══ RECORDS SUPPLIED ══
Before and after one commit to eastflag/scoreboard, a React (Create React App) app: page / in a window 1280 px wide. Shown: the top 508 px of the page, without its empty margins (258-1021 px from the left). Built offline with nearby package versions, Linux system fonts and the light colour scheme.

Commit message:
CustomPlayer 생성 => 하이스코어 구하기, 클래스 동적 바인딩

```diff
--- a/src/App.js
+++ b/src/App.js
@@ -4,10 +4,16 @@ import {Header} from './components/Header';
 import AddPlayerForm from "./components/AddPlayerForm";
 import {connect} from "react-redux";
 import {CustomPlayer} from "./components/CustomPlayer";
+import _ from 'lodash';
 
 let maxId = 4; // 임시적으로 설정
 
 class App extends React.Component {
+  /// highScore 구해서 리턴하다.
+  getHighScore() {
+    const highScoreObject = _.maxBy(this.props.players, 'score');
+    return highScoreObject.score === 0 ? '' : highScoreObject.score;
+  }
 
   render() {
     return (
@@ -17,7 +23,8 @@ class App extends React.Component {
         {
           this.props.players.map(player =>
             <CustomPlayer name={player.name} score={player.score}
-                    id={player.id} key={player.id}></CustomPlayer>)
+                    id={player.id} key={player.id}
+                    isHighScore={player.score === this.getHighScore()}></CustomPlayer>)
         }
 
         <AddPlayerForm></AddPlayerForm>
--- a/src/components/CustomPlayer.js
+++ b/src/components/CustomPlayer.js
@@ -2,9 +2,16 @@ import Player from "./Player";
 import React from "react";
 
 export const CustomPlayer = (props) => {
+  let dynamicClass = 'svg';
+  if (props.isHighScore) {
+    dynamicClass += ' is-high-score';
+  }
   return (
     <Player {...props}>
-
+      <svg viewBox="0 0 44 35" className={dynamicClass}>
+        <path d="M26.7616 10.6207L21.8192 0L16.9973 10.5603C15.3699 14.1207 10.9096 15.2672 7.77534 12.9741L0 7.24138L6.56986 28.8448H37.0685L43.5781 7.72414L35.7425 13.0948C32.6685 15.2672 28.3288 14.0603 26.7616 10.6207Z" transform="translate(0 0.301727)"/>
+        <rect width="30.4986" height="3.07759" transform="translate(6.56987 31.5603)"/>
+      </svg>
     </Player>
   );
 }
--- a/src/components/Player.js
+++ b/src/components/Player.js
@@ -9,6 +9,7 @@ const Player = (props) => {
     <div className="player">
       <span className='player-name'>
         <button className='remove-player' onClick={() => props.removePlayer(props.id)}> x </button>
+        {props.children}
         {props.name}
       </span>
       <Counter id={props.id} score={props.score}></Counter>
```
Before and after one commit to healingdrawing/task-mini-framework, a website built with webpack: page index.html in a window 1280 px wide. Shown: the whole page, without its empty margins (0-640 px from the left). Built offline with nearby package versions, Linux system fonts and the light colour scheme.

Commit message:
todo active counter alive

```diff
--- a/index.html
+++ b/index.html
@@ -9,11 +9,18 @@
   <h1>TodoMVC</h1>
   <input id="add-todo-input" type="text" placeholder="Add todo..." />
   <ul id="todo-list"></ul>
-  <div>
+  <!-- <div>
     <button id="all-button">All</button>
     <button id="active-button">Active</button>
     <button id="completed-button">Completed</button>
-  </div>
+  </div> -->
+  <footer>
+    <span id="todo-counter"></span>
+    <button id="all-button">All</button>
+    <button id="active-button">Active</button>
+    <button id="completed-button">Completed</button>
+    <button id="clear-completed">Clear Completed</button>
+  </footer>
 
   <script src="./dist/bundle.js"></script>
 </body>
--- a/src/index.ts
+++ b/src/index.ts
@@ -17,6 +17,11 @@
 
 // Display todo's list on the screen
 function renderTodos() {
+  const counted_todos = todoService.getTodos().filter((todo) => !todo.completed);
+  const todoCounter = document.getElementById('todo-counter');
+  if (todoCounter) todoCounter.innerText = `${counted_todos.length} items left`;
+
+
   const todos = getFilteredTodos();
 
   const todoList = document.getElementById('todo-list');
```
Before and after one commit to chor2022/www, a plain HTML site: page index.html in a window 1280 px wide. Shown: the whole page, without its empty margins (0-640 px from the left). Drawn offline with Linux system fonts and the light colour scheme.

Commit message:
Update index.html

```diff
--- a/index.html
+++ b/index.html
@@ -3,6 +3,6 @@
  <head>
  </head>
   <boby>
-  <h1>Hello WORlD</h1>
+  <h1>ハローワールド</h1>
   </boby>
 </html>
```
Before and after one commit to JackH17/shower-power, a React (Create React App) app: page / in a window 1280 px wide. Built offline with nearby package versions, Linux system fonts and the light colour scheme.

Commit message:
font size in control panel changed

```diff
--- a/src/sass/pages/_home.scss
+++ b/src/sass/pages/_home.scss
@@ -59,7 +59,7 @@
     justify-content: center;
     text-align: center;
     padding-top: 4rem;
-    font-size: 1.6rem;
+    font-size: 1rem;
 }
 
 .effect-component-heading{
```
═══
Write out all the data again, exactly as it appears.

» EXERCISE ANSWER
Before and after one commit to eastflag/scoreboard, a React (Create React App) app: page / in a window 1280 px wide. Shown: the top 508 px of the page, without its empty margins (258-1021 px from the left). Built offline with nearby package versions, Linux system fonts and the light colour scheme.

Commit message:
CustomPlayer 생성 => 하이스코어 구하기, 클래스 동적 바인딩

```diff
--- a/src/App.js
+++ b/src/App.js
@@ -4,10 +4,16 @@ import {Header} from './components/Header';
 import AddPlayerForm from "./components/AddPlayerForm";
 import {connect} from "react-redux";
 import {CustomPlayer} from "./components/CustomPlayer";
+import _ from 'lodash';
 
 let maxId = 4; // 임시적으로 설정
 
 class App extends React.Component {
+  /// highScore 구해서 리턴하다.
+  getHighScore() {
+    const highScoreObject = _.maxBy(this.props.players, 'score');
+    return highScoreObject.score === 0 ? '' : highScoreObject.score;
+  }
 
   render() {
     return (
@@ -17,7 +23,8 @@ class App extends React.Component {
         {
           this.props.players.map(player =>
             <CustomPlayer name={player.name} score={player.score}
-                    id={player.id} key={player.id}></CustomPlayer>)
+                    id={player.id} key={player.id}
+                    isHighScore={player.score === this.getHighScore()}></CustomPlayer>)
         }
 
         <AddPlayerForm></AddPlayerForm>
--- a/src/components/CustomPlayer.js
+++ b/src/components/CustomPlayer.js
@@ -2,9 +2,16 @@ import Player from "./Player";
 import React from "react";
 
 export const CustomPlayer = (props) => {
+  let dynamicClass = 'svg';
+  if (props.isHighScore) {
+    dynamicClass += ' is-high-score';
+  }
   return (
     <Player {...props}>
-
+      <svg viewBox="0 0 44 35" className={dynamicClass}>
+        <path d="M26.7616 10.6207L21.8192 0L16.9973 10.5603C15.3699 14.1207 10.9096 15.2672 7.77534 12.9741L0 7.24138L6.56986 28.8448H37.0685L43.5781 7.72414L35.7425 13.0948C32.6685 15.2672 28.3288 14.0603 26.7616 10.6207Z" transform="translate(0 0.301727)"/>
+        <rect width="30.4986" height="3.07759" transform="translate(6.56987 31.5603)"/>
+      </svg>
     </Player>
   );
 }
--- a/src/components/Player.js
+++ b/src/components/Player.js
@@ -9,6 +9,7 @@ const Player = (props) => {
     <div className="player">
       <span className='player-name'>
         <button className='remove-player' onClick={() => props.removePlayer(props.id)}> x </button>
+        {props.children}
         {props.name}
       </span>
       <Counter id={props.id} score={props.score}></Counter>
```
Before and after one commit to healingdrawing/task-mini-framework, a website built with webpack: page index.html in a window 1280 px wide. Shown: the whole page, without its empty margins (0-640 px from the left). Built offline with nearby package versions, Linux system fonts and the light colour scheme.

Commit message:
todo active counter alive

```diff
--- a/index.html
+++ b/index.html
@@ -9,11 +9,18 @@
   <h1>TodoMVC</h1>
   <input id="add-todo-input" type="text" placeholder="Add todo..." />
   <ul id="todo-list"></ul>
-  <div>
+  <!-- <div>
     <button id="all-button">All</button>
     <button id="active-button">Active</button>
     <button id="completed-button">Completed</button>
-  </div>
+  </div> -->
+  <footer>
+    <span id="todo-counter"></span>
+    <button id="all-button">All</button>
+    <button id="active-button">Active</button>
+    <button id="completed-button">Completed</button>
+    <button id="clear-completed">Clear Completed</button>
+  </footer>
 
   <script src="./dist/bundle.js"></script>
 </body>
--- a/src/index.ts
+++ b/src/index.ts
@@ -17,6 +17,11 @@
 
 // Display todo's list on the screen
 function renderTodos() {
+  const counted_todos = todoService.getTodos().filter((todo) => !todo.completed);
+  const todoCounter = document.getElementById('todo-counter');
+  if (todoCounter) todoCounter.innerText = `${counted_todos.length} items left`;
+
+
   const todos = getFilteredTodos();
 
   const todoList = document.getElementById('todo-list');
```
Before and after one commit to chor2022/www, a plain HTML site: page index.html in a window 1280 px wide. Shown: the whole page, without its empty margins (0-640 px from the left). Drawn offline with Linux system fonts and the light colour scheme.

Commit message:
Update index.html

```diff
--- a/index.html
+++ b/index.html
@@ -3,6 +3,6 @@
  <head>
  </head>
   <boby>
-  <h1>Hello WORlD</h1>
+  <h1>ハローワールド</h1>
   </boby>
 </html>
```
Before and after one commit to JackH17/shower-power, a React (Create React App) app: page / in a window 1280 px wide. Built offline with nearby package versions, Linux system fonts and the light colour scheme.

Commit message:
font size in control panel changed

```diff
--- a/src/sass/pages/_home.scss
+++ b/src/sass/pages/_home.scss
@@ -59,7 +59,7 @@
     justify-content: center;
     text-align: center;
     padding-top: 4rem;
-    font-size: 1.6rem;
+    font-size: 1rem;
 }
 
 .effect-component-heading{
```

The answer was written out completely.